*WORK TO COMPLETE:*
Set the pictures aside and return each record below precisely as written.

Start of TASK INPUT

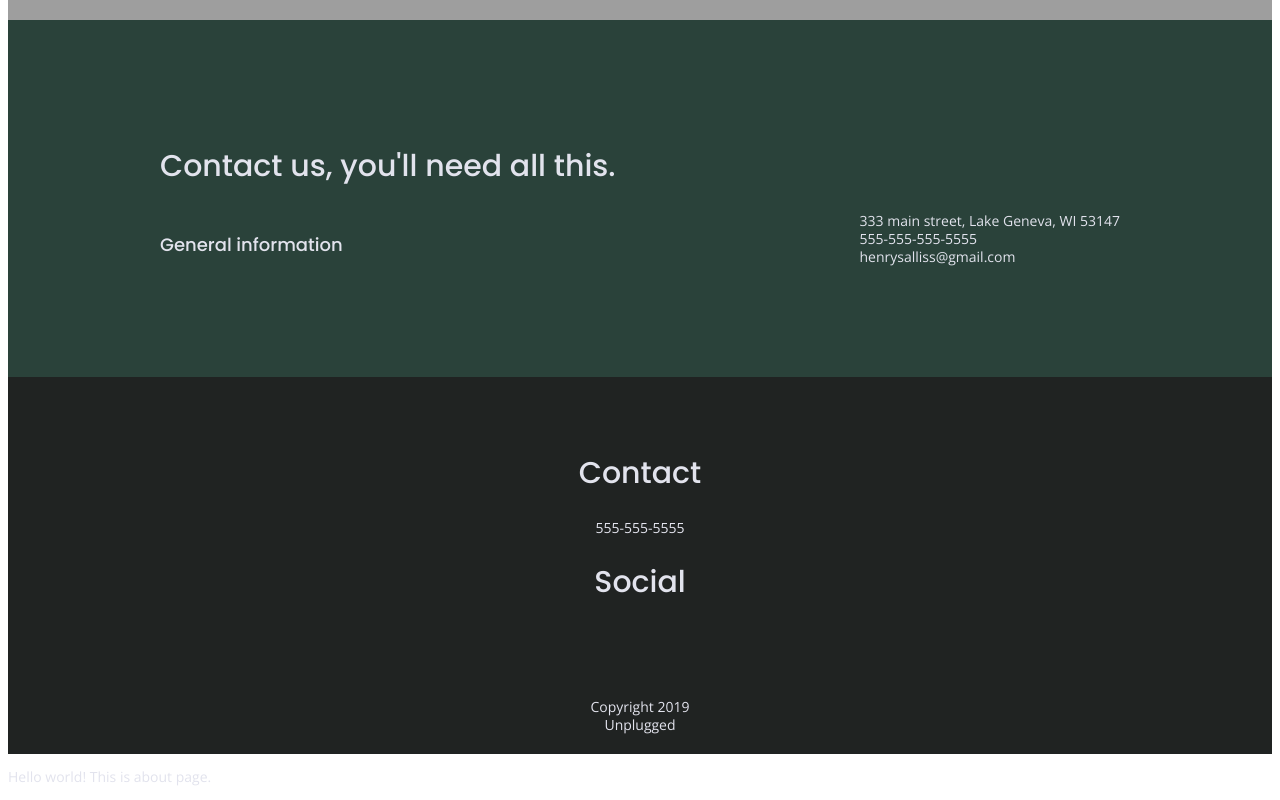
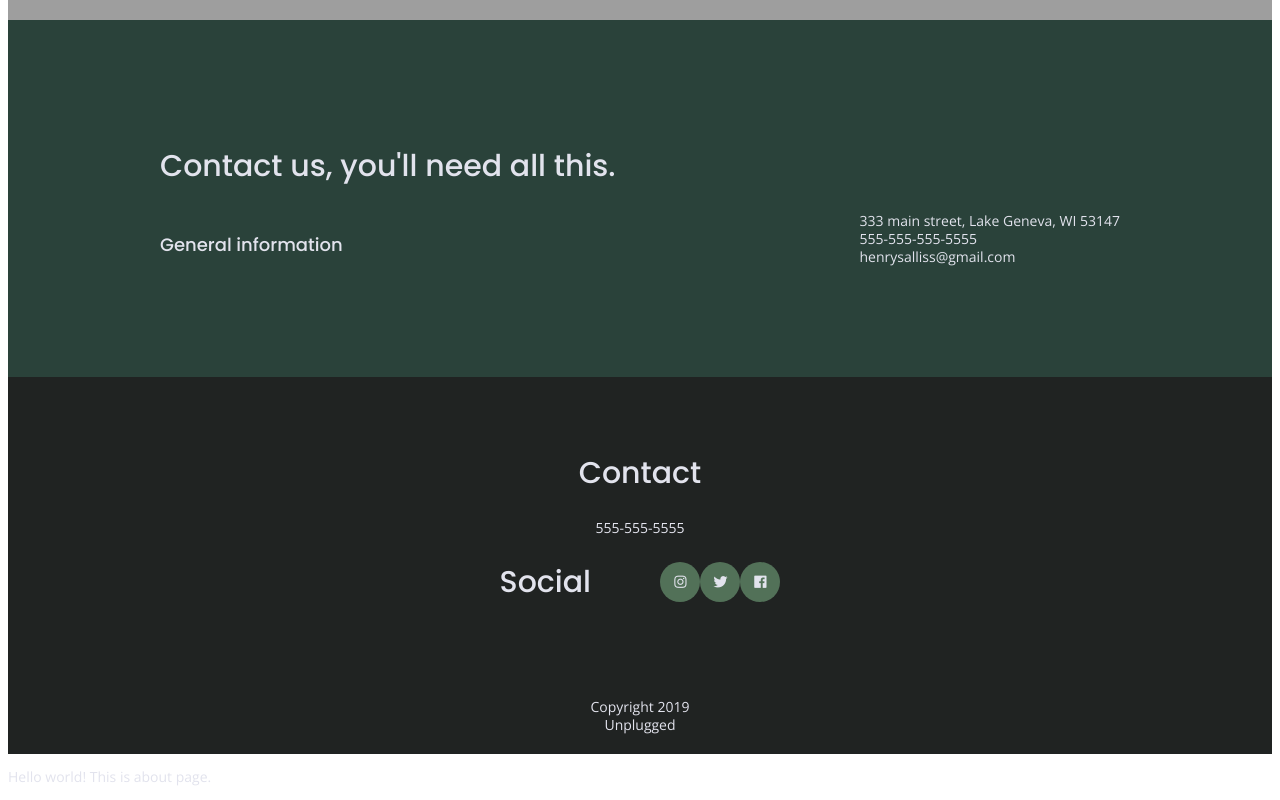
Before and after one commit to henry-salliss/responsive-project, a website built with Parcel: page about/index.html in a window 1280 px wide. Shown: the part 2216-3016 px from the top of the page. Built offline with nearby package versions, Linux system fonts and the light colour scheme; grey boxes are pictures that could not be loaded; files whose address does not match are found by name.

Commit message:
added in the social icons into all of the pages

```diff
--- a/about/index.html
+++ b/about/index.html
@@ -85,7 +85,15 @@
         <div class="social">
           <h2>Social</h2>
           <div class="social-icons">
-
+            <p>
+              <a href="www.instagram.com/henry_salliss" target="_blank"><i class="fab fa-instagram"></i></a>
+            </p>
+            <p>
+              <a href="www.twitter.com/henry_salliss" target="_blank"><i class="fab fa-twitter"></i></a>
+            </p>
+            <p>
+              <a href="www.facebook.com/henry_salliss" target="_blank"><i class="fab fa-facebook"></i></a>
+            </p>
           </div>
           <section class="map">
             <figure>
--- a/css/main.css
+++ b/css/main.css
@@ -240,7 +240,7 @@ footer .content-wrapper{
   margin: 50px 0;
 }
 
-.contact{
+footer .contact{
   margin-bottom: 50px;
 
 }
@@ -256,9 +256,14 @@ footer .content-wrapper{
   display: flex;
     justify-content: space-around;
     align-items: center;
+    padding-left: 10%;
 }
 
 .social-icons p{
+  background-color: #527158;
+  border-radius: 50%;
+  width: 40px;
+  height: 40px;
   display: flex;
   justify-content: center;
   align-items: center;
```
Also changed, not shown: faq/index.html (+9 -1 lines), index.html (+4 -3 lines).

End of TASK INPUT

*YOUR RESPONSE:*
Before and after one commit to henry-salliss/responsive-project, a website built with Parcel: page about/index.html in a window 1280 px wide. Shown: the part 2216-3016 px from the top of the page. Built offline with nearby package versions, Linux system fonts and the light colour scheme; grey boxes are pictures that could not be loaded; files whose address does not match are found by name.

Commit message:
added in the social icons into all of the pages

```diff
--- a/about/index.html
+++ b/about/index.html
@@ -85,7 +85,15 @@
         <div class="social">
           <h2>Social</h2>
           <div class="social-icons">
-
+            <p>
+              <a href="www.instagram.com/henry_salliss" target="_blank"><i class="fab fa-instagram"></i></a>
+            </p>
+            <p>
+              <a href="www.twitter.com/henry_salliss" target="_blank"><i class="fab fa-twitter"></i></a>
+            </p>
+            <p>
+              <a href="www.facebook.com/henry_salliss" target="_blank"><i class="fab fa-facebook"></i></a>
+            </p>
           </div>
           <section class="map">
             <figure>
--- a/css/main.css
+++ b/css/main.css
@@ -240,7 +240,7 @@ footer .content-wrapper{
   margin: 50px 0;
 }
 
-.contact{
+footer .contact{
   margin-bottom: 50px;
 
 }
@@ -256,9 +256,14 @@ footer .content-wrapper{
   display: flex;
     justify-content: space-around;
     align-items: center;
+    padding-left: 10%;
 }
 
 .social-icons p{
+  background-color: #527158;
+  border-radius: 50%;
+  width: 40px;
+  height: 40px;
   display: flex;
   justify-content: center;
   align-items: center;
```
Also changed, not shown: faq/index.html (+9 -1 lines), index.html (+4 -3 lines).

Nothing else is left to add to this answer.